Work request
Look through the entries below, please, and copy every line with the word "note".

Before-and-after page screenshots

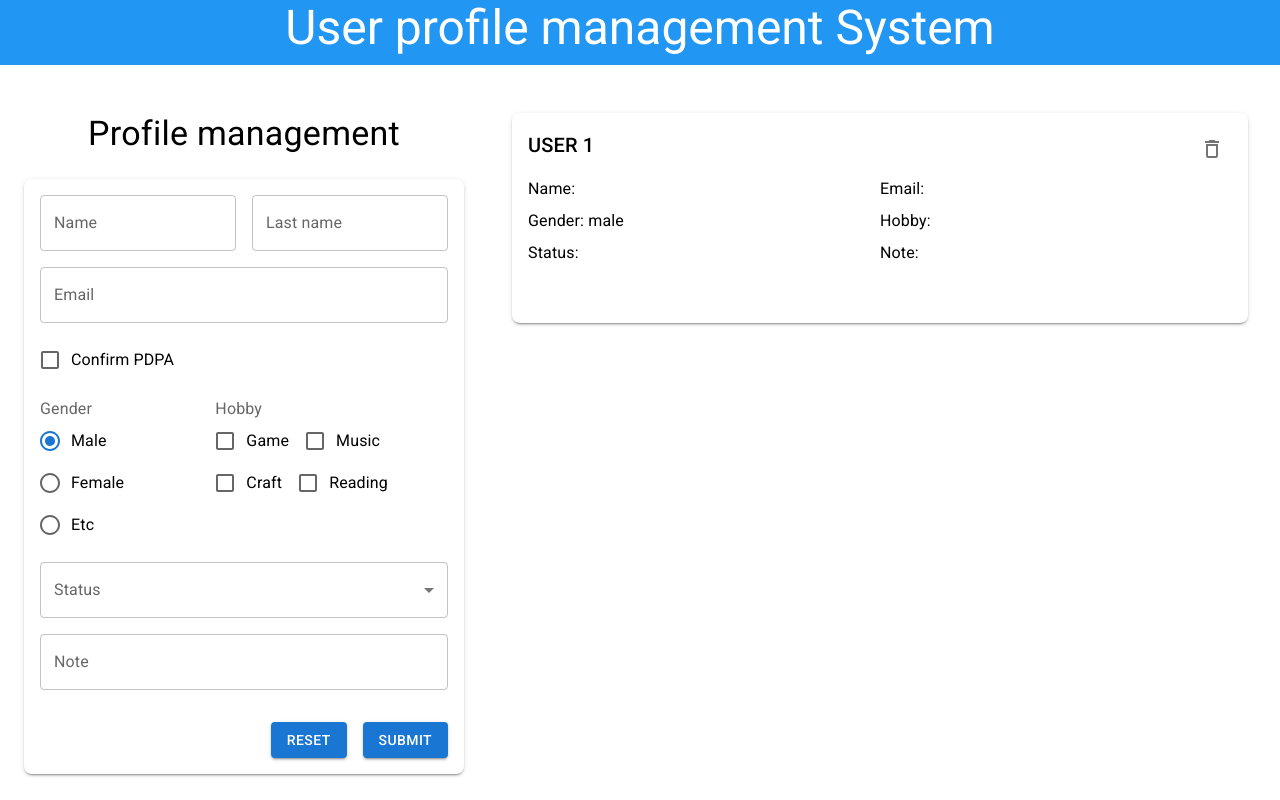
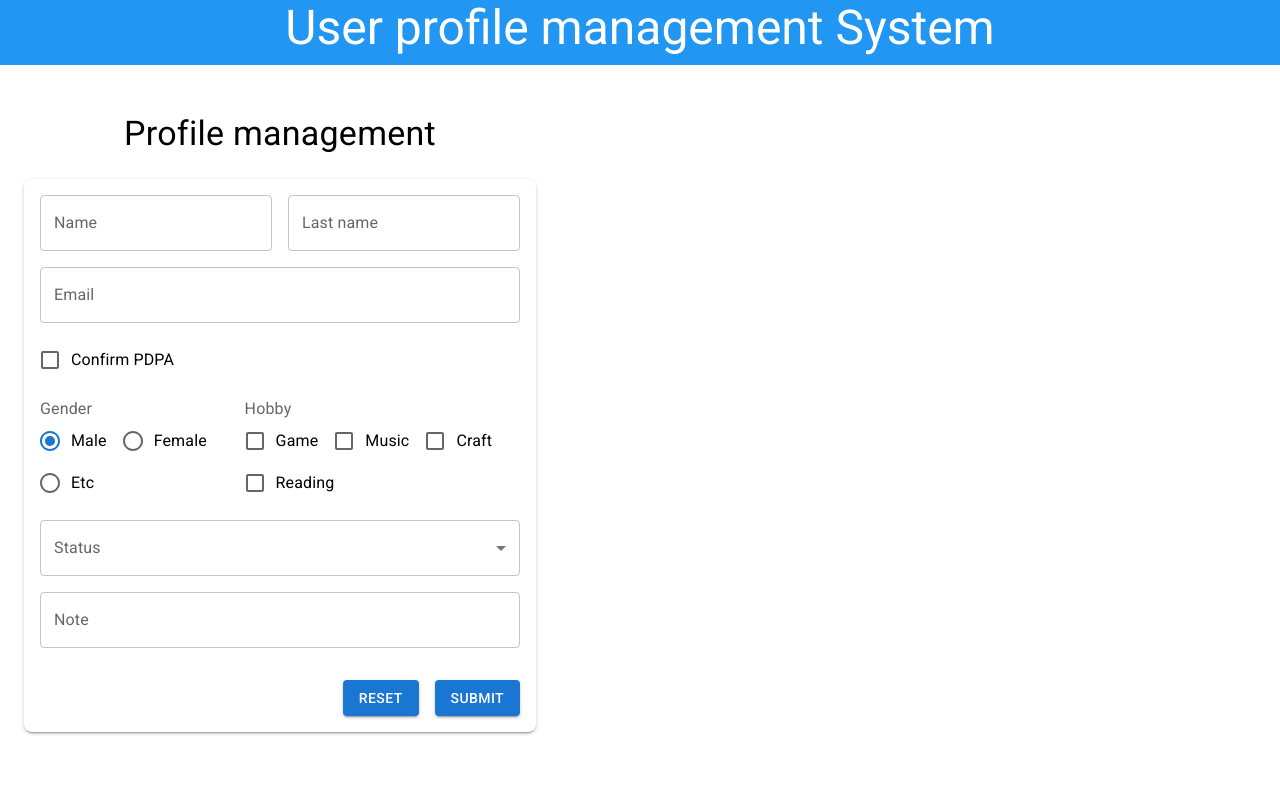
Before and after one commit to peem-peeranat/foxbith-form, a Next.js app: page / in a window 1280 px wide. Built offline with nearby package versions, Linux system fonts and the light colour scheme.

Commit message:
update func
func add , delete , reset

```diff
--- a/pages/index.tsx
+++ b/pages/index.tsx
@@ -23,8 +23,25 @@ import "@fontsource/roboto/400.css";
 import "@fontsource/roboto/500.css";
 import "@fontsource/roboto/700.css";
 
+// กำหนด type ให้ข้อมูล
+interface FormData {
+  firstName: string;
+  lastName: string;
+  email: string;
+  gender: string;
+  hobby: string[];
+  status: string;
+  note: string;
+  ConfirmPDPA: string;
+}
+
 export default function Home() {
-  const [form, setForm] = useState({
+  // ค่า เริ่มต้นของ hobby
+  const [hobby, setHobby] = useState<string[]>([]);
+  // --------------------------------------------------------------------------------------------------
+  // Func ปุ่มReset เป็นค่าเริ่มต้น
+  const handleReset = () => {
+    setForm({
       firstName: "",
       lastName: "",
       email: "",
@@ -34,38 +51,59 @@ export default function Home() {
       note: "",
       ConfirmPDPA: "",
     });
-
-  // สำหรับการอัพเดทข้อมูลภายใน type input
+    setHobby([]);
+  };
+  // --------------------------------------------------------------------------------------------------
+  // ค่า เริ่มต้นของ form ทั่วไป
+  const [form, setForm] = useState<FormData>({
+    firstName: "",
+    lastName: "",
+    email: "",
+    gender: "male",
+    hobby: [],
+    status: "",
+    note: "",
+    ConfirmPDPA: "",
+  });
+  // --------------------------------------------------------------------------------------------------
+  // Func สำหรับ Form ทั่วไป
   const handleOnChange = (event: React.ChangeEvent<HTMLInputElement>) => {
     const { name, value } = event.target;
     setForm(prevState => {
       return { ...prevState, [name]: value };
     });
   };
+  // --------------------------------------------------------------------------------------------------
+  // Func สำหรับ Hobby
+  const handleFormChange = (event: React.ChangeEvent<HTMLInputElement>) => {
+    const value = event.target.value;
+    const updatedHobby = [...hobby];
 
-  // สำหรับการอัพเดทข้อมูลภายใน type checkbox
-  const [skills, setSkills] = useState<string[]>([]);
-  const handleFormChange = (event: React.ChangeEvent<HTMLInputElement>) => {
-    const index = skills.indexOf(event.target.value);
-    if (index === -1) {
-      setSkills([...skills, event.target.value]);
+    if (!updatedHobby.includes(value)) {
+      updatedHobby.push(value);
     } else {
-      setSkills(skills.filter(skill => skill !== event.target.value));
+      updatedHobby.splice(updatedHobby.indexOf(value), 1);
     }
+    setHobby(updatedHobby);
+    setForm(prevState => ({
+      ...prevState,
+      hobby: updatedHobby,
+    }));
   };
-
-  // สำหรับการอัพเดทข้อมูลภายใน type select
-  const handleSelectChange = (event: React.SelectChangeEvent<HTMLInputElement>) => {
-    const { name, value } = event.target;
-    setForm(prevState => {
-      return { ...prevState, [name]: value };
-    });
-  };
-
-  // สำหรับการรับข้อมูล
+  // --------------------------------------------------------------------------------------------------
+  // Func ของปุ่ม Submit ที่มีไว้สำหรับดึงข้อมูลจากformเข้า submittedData แล้วก็เรียกใช้ Func Reset ค่าฟอร์มอีกรอบ
+  const [submittedForm, setSubmittedForm] = useState<FormData[]>([]);
   const handleOnSubmit = (event: React.FormEvent<HTMLFormElement>) => {
     event.preventDefault();
-    console.log(form);
+    setSubmittedForm([...submittedForm, form]);
+    handleReset();
+  };
+  // --------------------------------------------------------------------------------------------------
+  // Func สำหรับลบข้อมูลที่ถูกกด Submit ด้านข้าง
+  const handleDelete = (index: number) => {
+    const updatedForm = [...submittedForm];
+    updatedForm.splice(index, 1);
+    setSubmittedForm(updatedForm);
   };
 
   return (
@@ -132,13 +170,23 @@ export default function Home() {
                 type="text"
                 onChange={handleOnChange}
               />
+              {/* เขียน Func ของ PDPA แยก */}
               <FormControlLabel
                 name="ConfirmPDPA"
-                value="Confirm"
-                control={<Checkbox />}
+                control={
+                  <Checkbox
+                    checked={form.ConfirmPDPA === "Confirm"}
+                    onChange={event => {
+                      const { checked } = event.target;
+                      setForm(prevState => ({
+                        ...prevState,
+                        ConfirmPDPA: checked ? "Confirm" : "",
+                      }));
+                    }}
+                  />
+                }
                 label="Confirm PDPA"
                 labelPlacement="end"
-                onChange={handleOnChange}
               />
               <Box sx={{ display: "flex", flexDirection: "row", gap: 2 }}>
                 <FormControl>
@@ -160,44 +208,44 @@ export default function Home() {
                   <FormGroup aria-label="position" row>
                     <FormControlLabel
                       name="hobby"
-                      value={form.hobby}
+                      value="Game"
                       label="Game"
                       control={
                         <Checkbox
-                          checked={skills.includes("Game")}
+                          checked={hobby.includes("Game")}
                           onChange={handleFormChange}
                         />
                       }
                     />
                     <FormControlLabel
                       name="hobby"
-                      value={form.hobby}
+                      value="Music"
                       label="Music"
                       control={
                         <Checkbox
-                          checked={skills.includes("Music")}
+                          checked={hobby.includes("Music")}
                           onChange={handleFormChange}
                         />
                       }
                     />
                     <FormControlLabel
                       name="hobby"
-                      value={form.hobby}
+                      value="Craft"
                       label="Craft"
                       control={
                         <Checkbox
-                          checked={skills.includes("Craft")}
+                          checked={hobby.includes("Craft")}
                           onChange={handleFormChange}
                         />
                       }
                     />
                     <FormControlLabel
                       name="hobby"
-                      value={form.hobby}
+                      value="Reading"
                       label="Reading"
                       control={
                         <Checkbox
-                          checked={skills.includes("Reading")}
+                          checked={hobby.includes("Reading")}
                           onChange={handleFormChange}
                         />
                       }
@@ -211,7 +259,7 @@ export default function Home() {
                   value={form.status}
                   label="Status"
                   name="status"
-                  onChange={handleSelectChange}>
+                  onChange={handleOnChange}>
                   <MenuItem value={"Single"}>Single</MenuItem>
                   <MenuItem value={"Married"}>Married</MenuItem>
                   <MenuItem value={"Divorce"}>Divorce</MenuItem>
@@ -233,7 +281,9 @@ export default function Home() {
                   justifyContent: "flex-end",
                   mt: 2,
                 }}>
-                <Button variant="contained">RESET</Button>
+                <Button variant="contained" onClick={handleReset}>
+                  RESET
+                </Button>
                 <Button variant="contained" type="submit">
                   SUBMIT
                 </Button>
@@ -242,8 +292,15 @@ export default function Home() {
           </form>
         </Box>
         {/* ------------------------------------------------------------------------------------------------------------------------------------------------------------------------------------------------------------------------------------ */}
-
         <Box
+          sx={{
+            display: "flex",
+            flexDirection: "column",
+            gap: 3,
+          }}>
+          {submittedForm.map((data, index) => (
+            <Box
+              key={index}
               sx={{
                 display: "flex",
                 flexDirection: "column",
@@ -257,7 +314,7 @@ export default function Home() {
                   borderRadius: 2,
                   boxShadow: 2,
                   p: 2,
-              width: "55vw",
+                  width: "53vw",
                   height: "178px",
                   mr: 4,
                 }}>
@@ -268,8 +325,8 @@ export default function Home() {
                     flexDirection: "row",
                     justifyContent: "space-between",
                   }}>
-              <Typography variant="h6">USER 1</Typography>
-              <IconButton aria-label="delete">
+                  <Typography variant="h6"> USER {index + 1} </Typography>
+                  <IconButton aria-label="delete" onClick={() => handleDelete(index)}>
                     <DeleteOutlineIcon />
                   </IconButton>
                 </Box>
@@ -282,13 +339,15 @@ export default function Home() {
                     sx={{
                       width: "50%",
                     }}>
-                <Typography>Name: {form.firstName + " " + form.lastName}</Typography>
+                    <Typography>
+                      Name: {data.firstName} {data.lastName}
+                    </Typography>
                   </Box>
                   <Box
                     sx={{
                       width: "50%",
                     }}>
-                <Typography>Email: {form.email}</Typography>
+                    <Typography>Email: {data.email}</Typography>
                   </Box>
                 </Box>
                 <Box
@@ -300,13 +359,13 @@ export default function Home() {
                     sx={{
                       width: "50%",
                     }}>
-                <Typography>Gender: {form.gender}</Typography>
+                    <Typography>Gender: {data.gender}</Typography>
                   </Box>
                   <Box
                     sx={{
                       width: "50%",
                     }}>
-                <Typography>Hobby: {form.hobby}</Typography>
+                    <Typography>Hobby: {data.hobby.join(" , ")}</Typography>
                   </Box>
                 </Box>
                 <Box
@@ -318,16 +377,26 @@ export default function Home() {
                     sx={{
                       width: "50%",
                     }}>
-                <Typography>Status: {form.status}</Typography>
+                    <Typography>Status: {data.status}</Typography>
                   </Box>
                   <Box
                     sx={{
                       width: "50%",
                     }}>
-                <Typography>Note: {form.note}</Typography>
+                    <Typography>Note: {data.note}</Typography>
                   </Box>
                 </Box>
+                <FormControlLabel
+                  disabled
+                  name="ConfirmPDPA"
+                  value="Confirm"
+                  control={<Checkbox checked={data.ConfirmPDPA === "Confirm"} />}
+                  label="Confirm PDPA"
+                  labelPlacement="end"
+                />
               </Box>
+            </Box>
+          ))}
         </Box>
       </Box>
     </>
```
Lines whose indentation alone changed are shown as unchanged.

Answer area
+  note: string;
       note: "",
+    note: "",
-                <Typography>Note: {form.note}</Typography>
+                    <Typography>Note: {data.note}</Typography>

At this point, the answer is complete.